A Chinese boy who was featured in a documentary last year about children in China who live in medical orphanages has now been adopted and lives with his forever family in Singapore.
As previously reported, Wu Keyuan, now 8, was born without external ears and ear canals and had been abandoned outside an orphanage just a few days after birth. Another woman took him to raise him as her own, but when he was five, she brought him back to the orphanage.
For over two years, Keyuan, a bubbly and animated boy, has lived with 20 other children at Alenah’s Home, a medical foster care center in Beijing. His caretakers had been concerned, in watching other children at the home get adopted except for Keyuan, that he might age out of the system.
“I just think, ‘Please hurry up and come,'” staff member Zhang Jing shared in the episode, wiping away tears, “because he’s so big now. All the children he grew up with have left. It’s just him now.”
Now, Keyuan has a home. In February, after 10 months of waiting for the adoption process to finalize, he flew with his new parents, Yap Vong Hin and Lim Poh Lian, to Singapore, where he got to meet his three new siblings for the first time.

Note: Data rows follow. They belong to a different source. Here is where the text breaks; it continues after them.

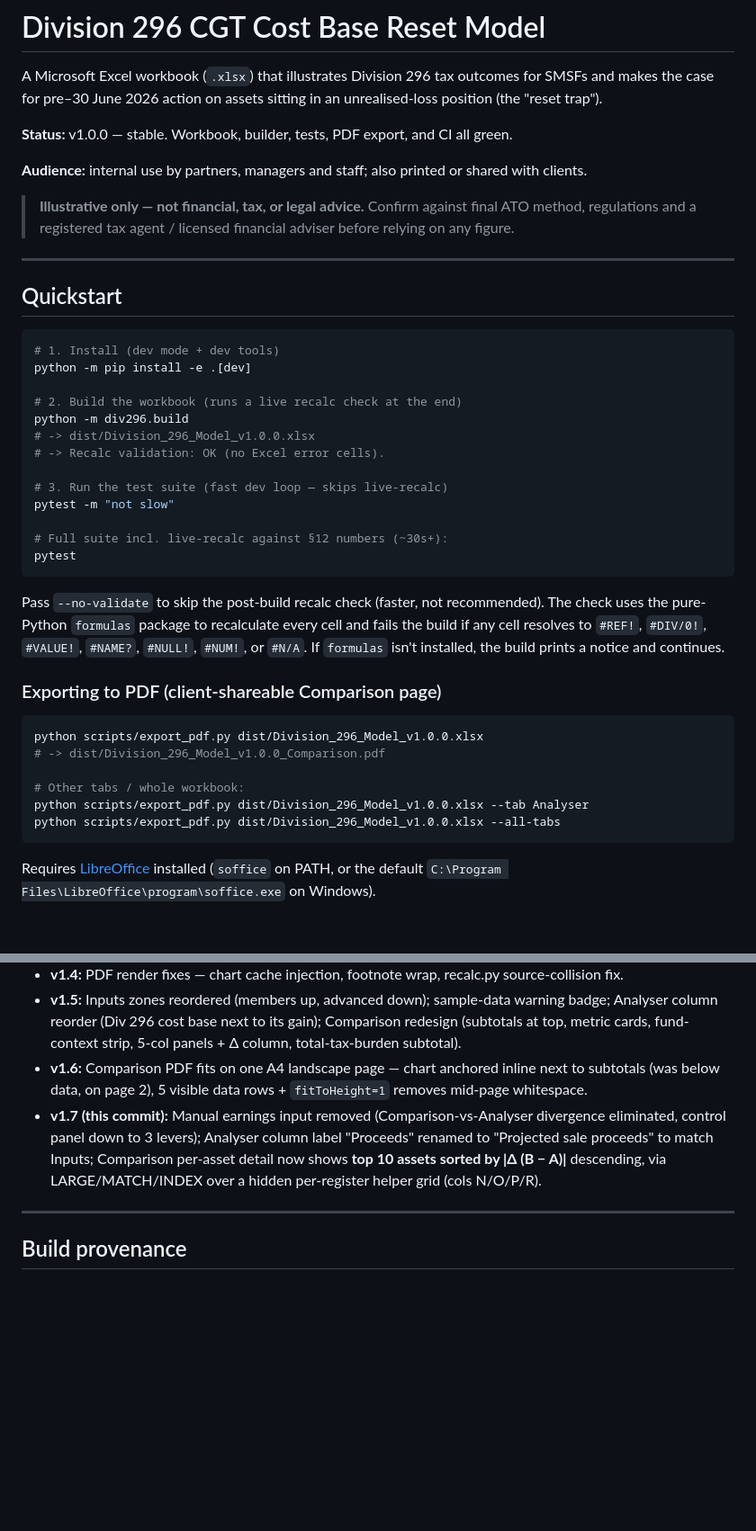
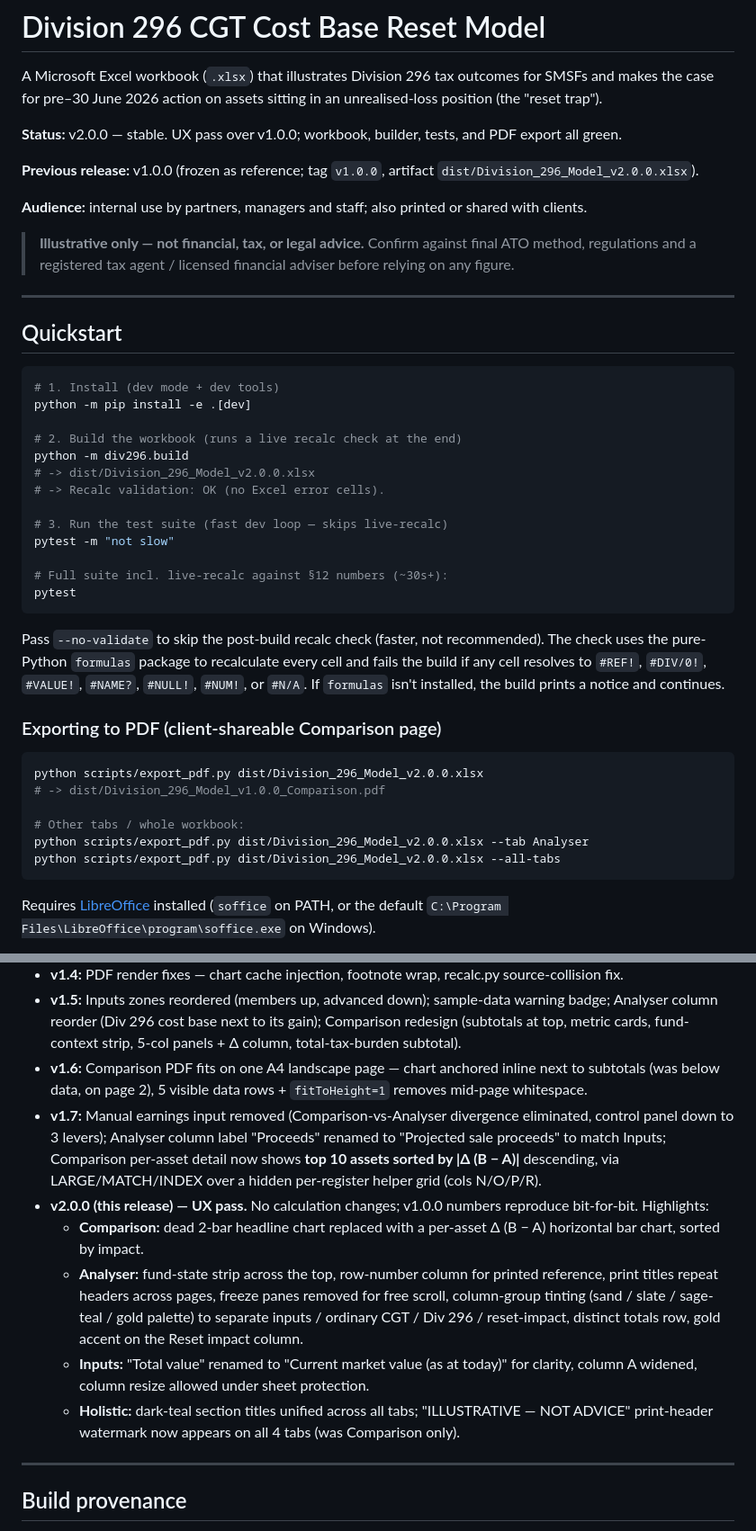
Before and after one commit to AidenHiew/div296_cgt_reset, a Markdown page: README.md, 2 parts joined by grey strips. Shown at 90% size. GitHub-like rendering; blank space fills up the shorter version.

Commit message:
docs: v2.0.0 release notes + version bump in README

````diff
--- a/README.md
+++ b/README.md
@@ -2,7 +2,9 @@
 
 A Microsoft Excel workbook (`.xlsx`) that illustrates Division 296 tax outcomes for SMSFs and makes the case for pre–30 June 2026 action on assets sitting in an unrealised-loss position (the "reset trap").
 
-**Status:** v1.0.0 — stable. Workbook, builder, tests, PDF export, and CI all green.
+**Status:** v2.0.0 — stable. UX pass over v1.0.0; workbook, builder, tests, and PDF export all green.
+
+**Previous release:** v1.0.0 (frozen as reference; tag `v1.0.0`, artifact `dist/Division_296_Model_v2.0.0.xlsx`).
 
 **Audience:** internal use by partners, managers and staff; also printed or shared with clients.
 
@@ -18,7 +20,7 @@ python -m pip install -e .[dev]
 
 # 2. Build the workbook (runs a live recalc check at the end)
 python -m div296.build
-# -> dist/Division_296_Model_v1.0.0.xlsx
+# -> dist/Division_296_Model_v2.0.0.xlsx
 # -> Recalc validation: OK (no Excel error cells).
 
 # 3. Run the test suite (fast dev loop — skips live-recalc)
@@ -33,12 +35,12 @@ Pass `--no-validate` to skip the post-build recalc check (faster, not recommende
 ### Exporting to PDF (client-shareable Comparison page)
 
 ```bash
-python scripts/export_pdf.py dist/Division_296_Model_v1.0.0.xlsx
+python scripts/export_pdf.py dist/Division_296_Model_v2.0.0.xlsx
 # -> dist/Division_296_Model_v1.0.0_Comparison.pdf
 
 # Other tabs / whole workbook:
-python scripts/export_pdf.py dist/Division_296_Model_v1.0.0.xlsx --tab Analyser
-python scripts/export_pdf.py dist/Division_296_Model_v1.0.0.xlsx --all-tabs
+python scripts/export_pdf.py dist/Division_296_Model_v2.0.0.xlsx --tab Analyser
+python scripts/export_pdf.py dist/Division_296_Model_v2.0.0.xlsx --all-tabs
 ```
 
 Requires [LibreOffice](https://www.libreoffice.org/) installed (`soffice` on PATH, or the default `C:\Program Files\LibreOffice\program\soffice.exe` on Windows).
@@ -126,7 +128,12 @@ Factual disclosures, not recommendations:
 - **v1.4:** PDF render fixes — chart cache injection, footnote wrap, recalc.py source-collision fix.
 - **v1.5:** Inputs zones reordered (members up, advanced down); sample-data warning badge; Analyser column reorder (Div 296 cost base next to its gain); Comparison redesign (subtotals at top, metric cards, fund-context strip, 5-col panels + Δ column, total-tax-burden subtotal).
 - **v1.6:** Comparison PDF fits on one A4 landscape page — chart anchored inline next to subtotals (was below data, on page 2), 5 visible data rows + `fitToHeight=1` removes mid-page whitespace.
-- **v1.7 (this commit):** Manual earnings input removed (Comparison-vs-Analyser divergence eliminated, control panel down to 3 levers); Analyser column label "Proceeds" renamed to "Projected sale proceeds" to match Inputs; Comparison per-asset detail now shows **top 10 assets sorted by |Δ (B − A)|** descending, via LARGE/MATCH/INDEX over a hidden per-register helper grid (cols N/O/P/R).
+- **v1.7:** Manual earnings input removed (Comparison-vs-Analyser divergence eliminated, control panel down to 3 levers); Analyser column label "Proceeds" renamed to "Projected sale proceeds" to match Inputs; Comparison per-asset detail now shows **top 10 assets sorted by |Δ (B − A)|** descending, via LARGE/MATCH/INDEX over a hidden per-register helper grid (cols N/O/P/R).
+- **v2.0.0 (this release) — UX pass.** No calculation changes; v1.0.0 numbers reproduce bit-for-bit. Highlights:
+  - **Comparison:** dead 2-bar headline chart replaced with a per-asset Δ (B − A) horizontal bar chart, sorted by impact.
+  - **Analyser:** fund-state strip across the top, row-number column for printed reference, print titles repeat headers across pages, freeze panes removed for free scroll, column-group tinting (sand / slate / sage-teal / gold palette) to separate inputs / ordinary CGT / Div 296 / reset-impact, distinct totals row, gold accent on the Reset impact column.
+  - **Inputs:** "Total value" renamed to "Current market value (as at today)" for clarity, column A widened, column resize allowed under sheet protection.
+  - **Holistic:** dark-teal section titles unified across all tabs; "ILLUSTRATIVE — NOT ADVICE" print-header watermark now appears on all 4 tabs (was Comparison only).
 
 ---
 
````
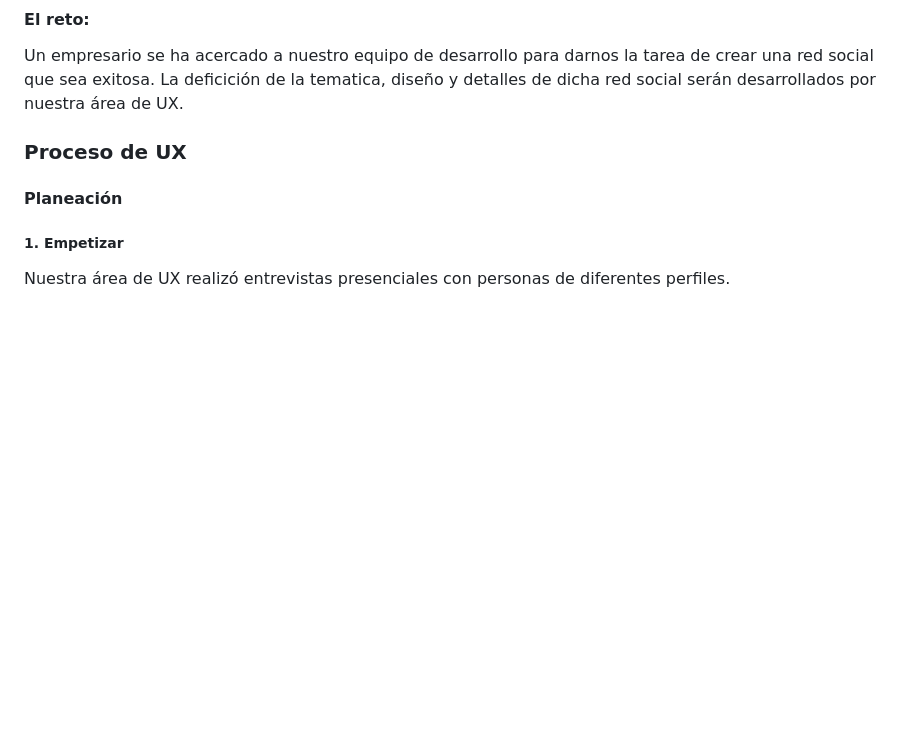
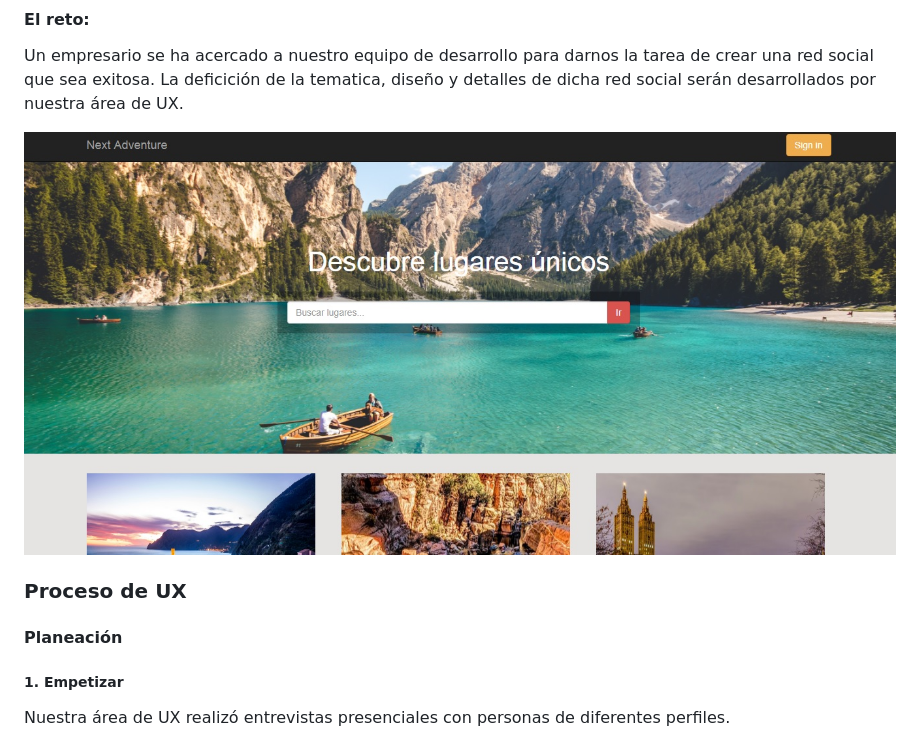
Before and after one commit to erimcolin/red-social, a Markdown page: README.md, the part around the change. Rendered like a GitHub page; pictures changed too: assets/images/socialNet.jpg (added); blank space fills up the shorter version.

Commit message:
images

```diff
--- a/README.md
+++ b/README.md
@@ -2,6 +2,8 @@
 
 #### El reto:
 Un empresario se ha acercado a nuestro equipo de desarrollo para darnos la tarea de crear una red social que sea exitosa. La deficición de la tematica, diseño y detalles de dicha red social serán desarrollados por nuestra área de UX.
+
+![imagen](assets/images/socialNet.jpg)
 
 ### Proceso de UX
 #### Planeación
```
Also changed, not shown: 2 other files.
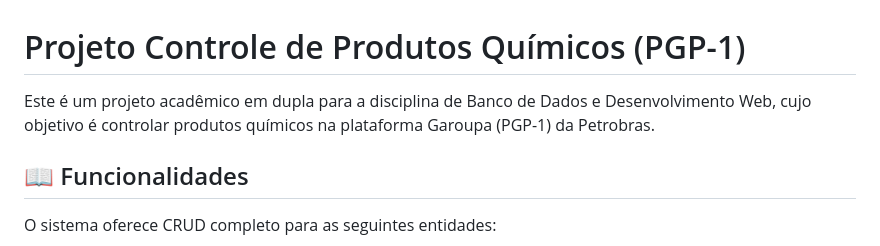
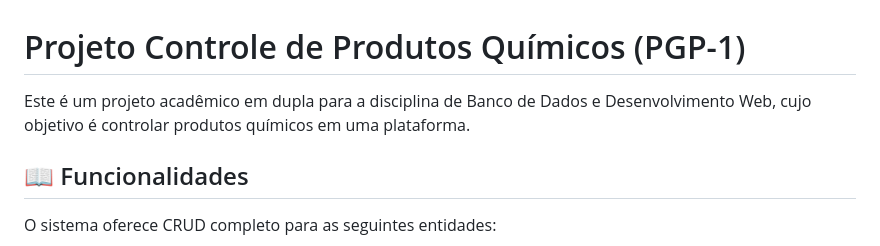
Before and after one commit to ClaudioRodriguesNunes/Controle-dos-Quimicos, a Markdown page: README.md, the part around the change. GitHub-like rendering.

```diff
--- a/README.md
+++ b/README.md
@@ -1,6 +1,6 @@
 # Projeto Controle de Produtos Químicos (PGP-1)
 
-Este é um projeto acadêmico em dupla para a disciplina de Banco de Dados e Desenvolvimento Web, cujo objetivo é controlar produtos químicos na plataforma Garoupa (PGP-1) da Petrobras.
+Este é um projeto acadêmico em dupla para a disciplina de Banco de Dados e Desenvolvimento Web, cujo objetivo é controlar produtos químicos em uma plataforma.
 
 ## 📖 Funcionalidades
 
```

Keyuan had been Skyping with his parents every Sunday after learning that he was going to be adopted, and was presented with a photobook so he could learn more about his adoptive family.
In one segment, Keyuan asks his mother and father, who are U.S. citizens with Singapore permanent resident status, when they will be coming on the plane. When they arrive, he happily calls out “Mama!” and gives his mother a hug. He also takes his father by the hand, hurrying along.
While at a restaurant later, the emotion of it all sinks in and he begins to cry, but bounces back while on the plane as he giggles at the adventure of flying for the first time, where everything below looks like “toys.”
“Adoption is a lot like marriage. You’re making a lifelong commitment to someone that’s not your flesh and blood to be and do what they need to flourish,” mother Lim Poh Lian, a doctor, told videographers. “You have to be willing to care for someone else’s needs as much as your own.”
Keyuan’s parents say that the boy is affectionate, always asking for a hug or just wanting to sit next to someone, and is fond of his new brothers and sister. He also loves to help out at home, raking the yard or helping to put away dishes. Keyuan, who wears implants to help him hear, has also been learning English and attends church with his family.
“We’ve been deeply touched by the way Keyuan’s adoption has moved so many people. There has been such an outpouring of kindness, joy and encouragement which we hope will make a difference for good,” father Yap Vong Hin told CNA Insider.
“If this in any way helps other people to understand the whole adoption issue, and have their hearts moved to do something, it would be more than worth it,” he said.